Dataset records
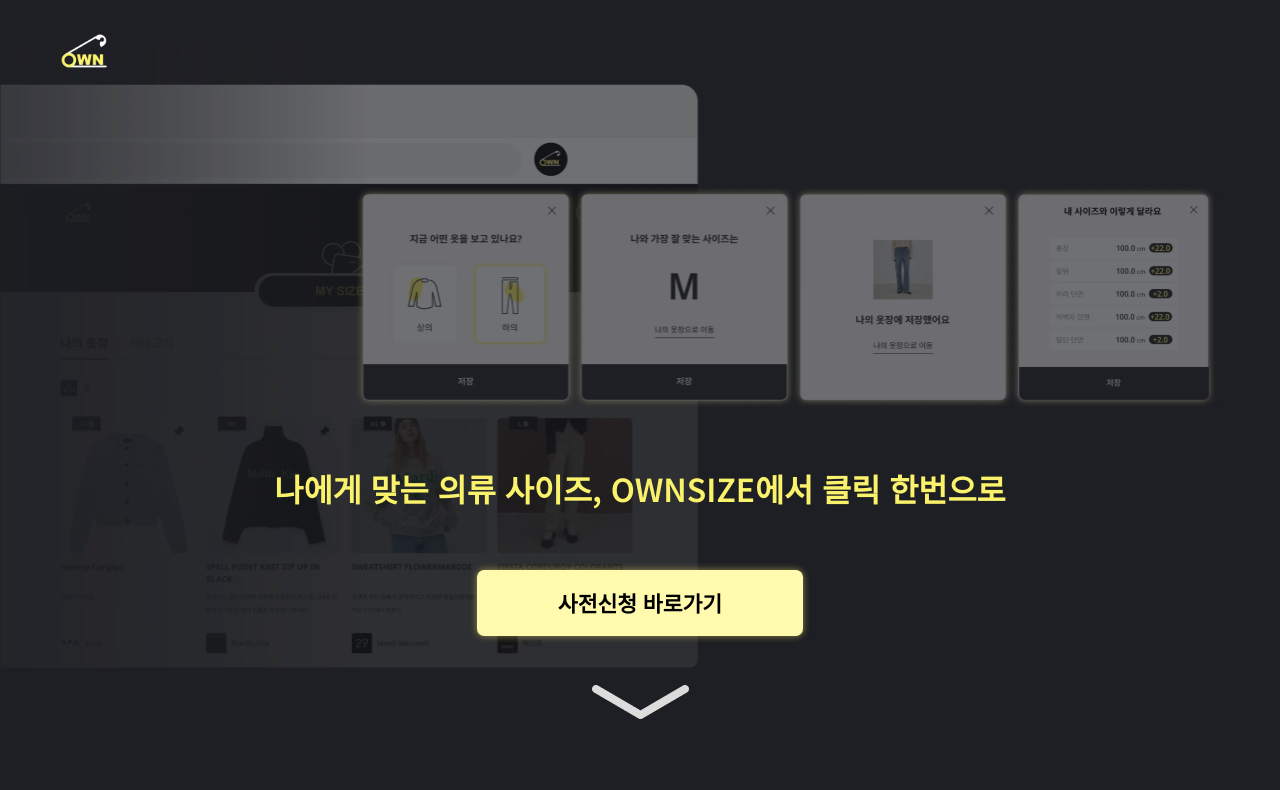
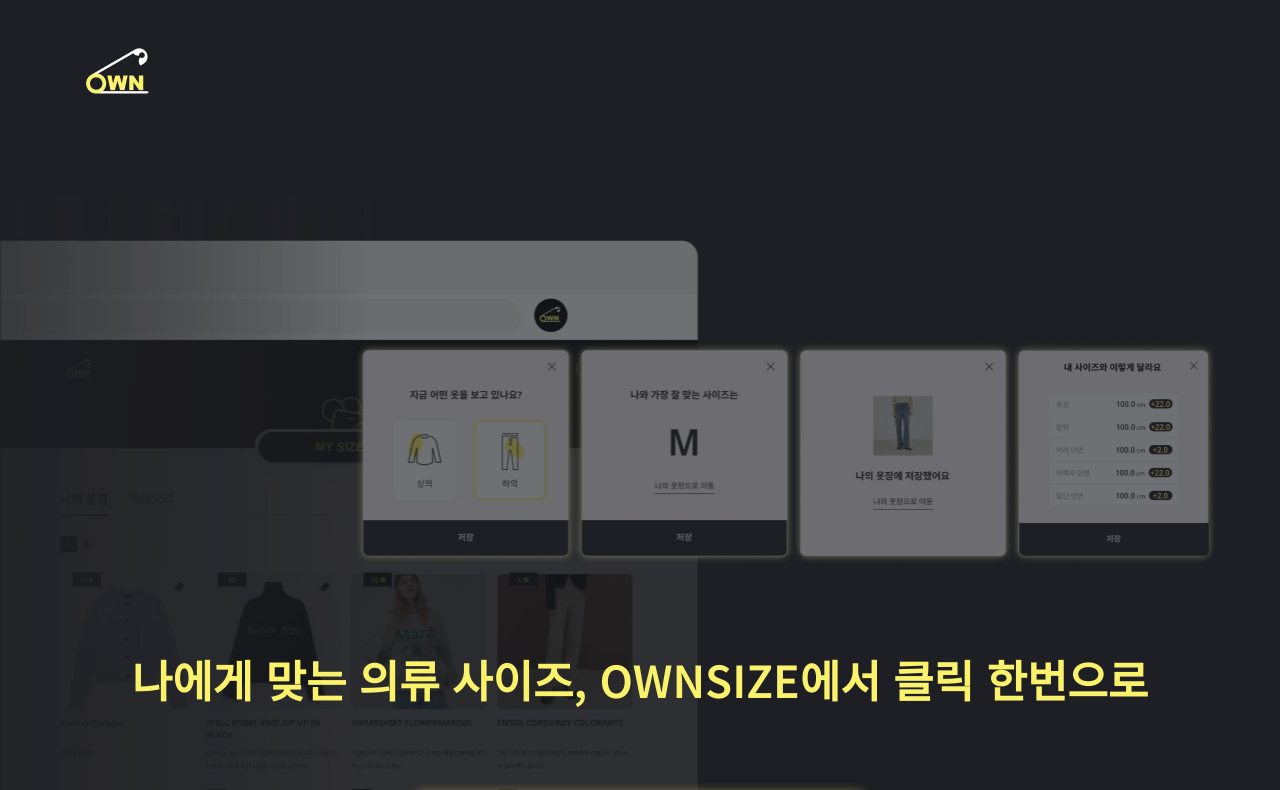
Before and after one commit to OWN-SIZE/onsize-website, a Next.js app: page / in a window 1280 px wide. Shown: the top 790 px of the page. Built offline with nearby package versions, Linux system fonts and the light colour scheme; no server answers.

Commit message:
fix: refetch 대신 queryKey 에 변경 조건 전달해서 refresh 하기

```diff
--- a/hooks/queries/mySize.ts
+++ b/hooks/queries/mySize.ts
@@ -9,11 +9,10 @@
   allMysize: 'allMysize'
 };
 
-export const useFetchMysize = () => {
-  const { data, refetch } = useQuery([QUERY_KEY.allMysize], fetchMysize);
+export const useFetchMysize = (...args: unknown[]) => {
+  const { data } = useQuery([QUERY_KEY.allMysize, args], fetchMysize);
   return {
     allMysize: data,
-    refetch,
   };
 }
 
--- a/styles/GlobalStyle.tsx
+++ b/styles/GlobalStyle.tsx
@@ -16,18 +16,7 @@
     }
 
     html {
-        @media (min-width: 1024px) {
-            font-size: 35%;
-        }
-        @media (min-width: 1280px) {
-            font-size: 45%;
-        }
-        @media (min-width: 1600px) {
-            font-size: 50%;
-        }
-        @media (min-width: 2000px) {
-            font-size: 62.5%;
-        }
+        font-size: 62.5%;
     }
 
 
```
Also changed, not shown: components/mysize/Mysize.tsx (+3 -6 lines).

* * *

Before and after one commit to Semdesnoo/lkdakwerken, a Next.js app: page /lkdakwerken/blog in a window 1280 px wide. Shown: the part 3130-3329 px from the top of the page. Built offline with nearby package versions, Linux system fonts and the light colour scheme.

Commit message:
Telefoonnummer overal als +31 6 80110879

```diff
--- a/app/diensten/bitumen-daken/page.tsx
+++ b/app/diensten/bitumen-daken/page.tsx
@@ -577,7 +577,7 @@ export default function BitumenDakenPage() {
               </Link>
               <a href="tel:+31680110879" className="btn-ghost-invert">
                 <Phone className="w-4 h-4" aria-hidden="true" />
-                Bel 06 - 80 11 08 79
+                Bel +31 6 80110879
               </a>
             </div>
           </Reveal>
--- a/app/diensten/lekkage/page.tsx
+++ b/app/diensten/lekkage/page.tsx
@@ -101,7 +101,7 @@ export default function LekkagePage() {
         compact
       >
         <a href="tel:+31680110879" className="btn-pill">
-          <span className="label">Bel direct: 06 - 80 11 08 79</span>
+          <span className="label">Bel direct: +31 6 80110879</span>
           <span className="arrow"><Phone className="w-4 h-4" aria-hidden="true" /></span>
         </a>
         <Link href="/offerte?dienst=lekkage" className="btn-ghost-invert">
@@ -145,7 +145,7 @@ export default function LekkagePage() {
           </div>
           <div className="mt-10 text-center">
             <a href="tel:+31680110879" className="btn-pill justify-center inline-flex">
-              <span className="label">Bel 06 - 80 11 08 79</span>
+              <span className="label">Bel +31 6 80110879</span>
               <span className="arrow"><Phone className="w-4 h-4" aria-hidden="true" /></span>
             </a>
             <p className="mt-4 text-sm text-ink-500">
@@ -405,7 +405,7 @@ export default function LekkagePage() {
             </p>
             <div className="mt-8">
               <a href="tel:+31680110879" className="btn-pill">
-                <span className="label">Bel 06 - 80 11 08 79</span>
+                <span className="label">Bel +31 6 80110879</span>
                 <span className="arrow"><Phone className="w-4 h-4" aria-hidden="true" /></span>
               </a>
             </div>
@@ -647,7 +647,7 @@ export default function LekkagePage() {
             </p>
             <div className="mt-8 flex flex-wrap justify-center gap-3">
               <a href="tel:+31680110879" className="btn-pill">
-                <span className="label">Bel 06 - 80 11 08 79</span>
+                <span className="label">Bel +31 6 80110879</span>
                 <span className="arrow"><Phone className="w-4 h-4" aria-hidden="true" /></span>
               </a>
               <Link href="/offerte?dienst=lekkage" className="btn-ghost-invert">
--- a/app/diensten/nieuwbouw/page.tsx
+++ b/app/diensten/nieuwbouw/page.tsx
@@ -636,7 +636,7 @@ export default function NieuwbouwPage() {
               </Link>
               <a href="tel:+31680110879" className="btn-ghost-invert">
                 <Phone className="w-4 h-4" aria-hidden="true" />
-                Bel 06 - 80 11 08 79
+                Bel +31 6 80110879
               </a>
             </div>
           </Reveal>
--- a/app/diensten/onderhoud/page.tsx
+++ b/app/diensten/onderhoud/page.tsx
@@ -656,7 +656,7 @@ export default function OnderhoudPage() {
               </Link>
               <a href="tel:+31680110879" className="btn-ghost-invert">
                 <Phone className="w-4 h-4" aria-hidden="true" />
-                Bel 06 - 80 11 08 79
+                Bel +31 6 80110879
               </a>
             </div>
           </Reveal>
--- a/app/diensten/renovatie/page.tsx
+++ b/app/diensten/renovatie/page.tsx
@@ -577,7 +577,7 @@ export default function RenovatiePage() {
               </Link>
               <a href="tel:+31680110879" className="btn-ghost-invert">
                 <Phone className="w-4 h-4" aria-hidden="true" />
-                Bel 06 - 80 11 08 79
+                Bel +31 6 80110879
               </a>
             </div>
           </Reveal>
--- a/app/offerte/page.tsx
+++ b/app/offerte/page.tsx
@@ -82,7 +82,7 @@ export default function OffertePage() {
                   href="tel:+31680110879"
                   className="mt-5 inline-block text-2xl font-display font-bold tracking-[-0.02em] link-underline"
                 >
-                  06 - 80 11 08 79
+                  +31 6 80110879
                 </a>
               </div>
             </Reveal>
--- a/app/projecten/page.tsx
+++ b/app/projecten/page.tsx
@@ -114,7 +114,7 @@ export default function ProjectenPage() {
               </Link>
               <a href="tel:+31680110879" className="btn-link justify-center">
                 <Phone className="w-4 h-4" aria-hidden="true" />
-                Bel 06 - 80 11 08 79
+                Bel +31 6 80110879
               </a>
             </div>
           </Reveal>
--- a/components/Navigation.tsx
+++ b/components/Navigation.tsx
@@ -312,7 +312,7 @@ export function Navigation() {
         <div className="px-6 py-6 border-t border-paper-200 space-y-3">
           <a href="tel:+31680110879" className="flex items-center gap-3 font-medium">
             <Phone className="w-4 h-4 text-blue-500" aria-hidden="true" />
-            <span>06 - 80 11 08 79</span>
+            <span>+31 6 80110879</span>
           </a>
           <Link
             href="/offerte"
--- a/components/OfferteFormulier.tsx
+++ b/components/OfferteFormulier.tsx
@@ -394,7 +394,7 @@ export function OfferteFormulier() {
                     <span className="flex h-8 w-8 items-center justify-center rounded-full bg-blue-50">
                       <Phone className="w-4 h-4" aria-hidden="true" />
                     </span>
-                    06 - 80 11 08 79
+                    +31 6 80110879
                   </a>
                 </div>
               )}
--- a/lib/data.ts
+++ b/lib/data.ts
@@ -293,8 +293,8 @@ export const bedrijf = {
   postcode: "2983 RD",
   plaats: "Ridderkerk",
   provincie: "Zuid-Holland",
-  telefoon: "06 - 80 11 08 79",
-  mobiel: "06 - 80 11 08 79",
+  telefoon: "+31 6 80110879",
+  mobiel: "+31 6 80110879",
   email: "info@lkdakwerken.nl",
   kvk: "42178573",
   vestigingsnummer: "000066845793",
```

The task
Would you please repeat exactly the lines above, starting at the line with "Before and after one commit to OWN-SIZE/onsize-website, a" and stopping at the line with "Also changed, not", both included?

Finished exercise
Before and after one commit to OWN-SIZE/onsize-website, a Next.js app: page / in a window 1280 px wide. Shown: the top 790 px of the page. Built offline with nearby package versions, Linux system fonts and the light colour scheme; no server answers.

Commit message:
fix: refetch 대신 queryKey 에 변경 조건 전달해서 refresh 하기

```diff
--- a/hooks/queries/mySize.ts
+++ b/hooks/queries/mySize.ts
@@ -9,11 +9,10 @@
   allMysize: 'allMysize'
 };
 
-export const useFetchMysize = () => {
-  const { data, refetch } = useQuery([QUERY_KEY.allMysize], fetchMysize);
+export const useFetchMysize = (...args: unknown[]) => {
+  const { data } = useQuery([QUERY_KEY.allMysize, args], fetchMysize);
   return {
     allMysize: data,
-    refetch,
   };
 }
 
--- a/styles/GlobalStyle.tsx
+++ b/styles/GlobalStyle.tsx
@@ -16,18 +16,7 @@
     }
 
     html {
-        @media (min-width: 1024px) {
-            font-size: 35%;
-        }
-        @media (min-width: 1280px) {
-            font-size: 45%;
-        }
-        @media (min-width: 1600px) {
-            font-size: 50%;
-        }
-        @media (min-width: 2000px) {
-            font-size: 62.5%;
-        }
+        font-size: 62.5%;
     }
 
 
```
Also changed, not shown: components/mysize/Mysize.tsx (+3 -6 lines).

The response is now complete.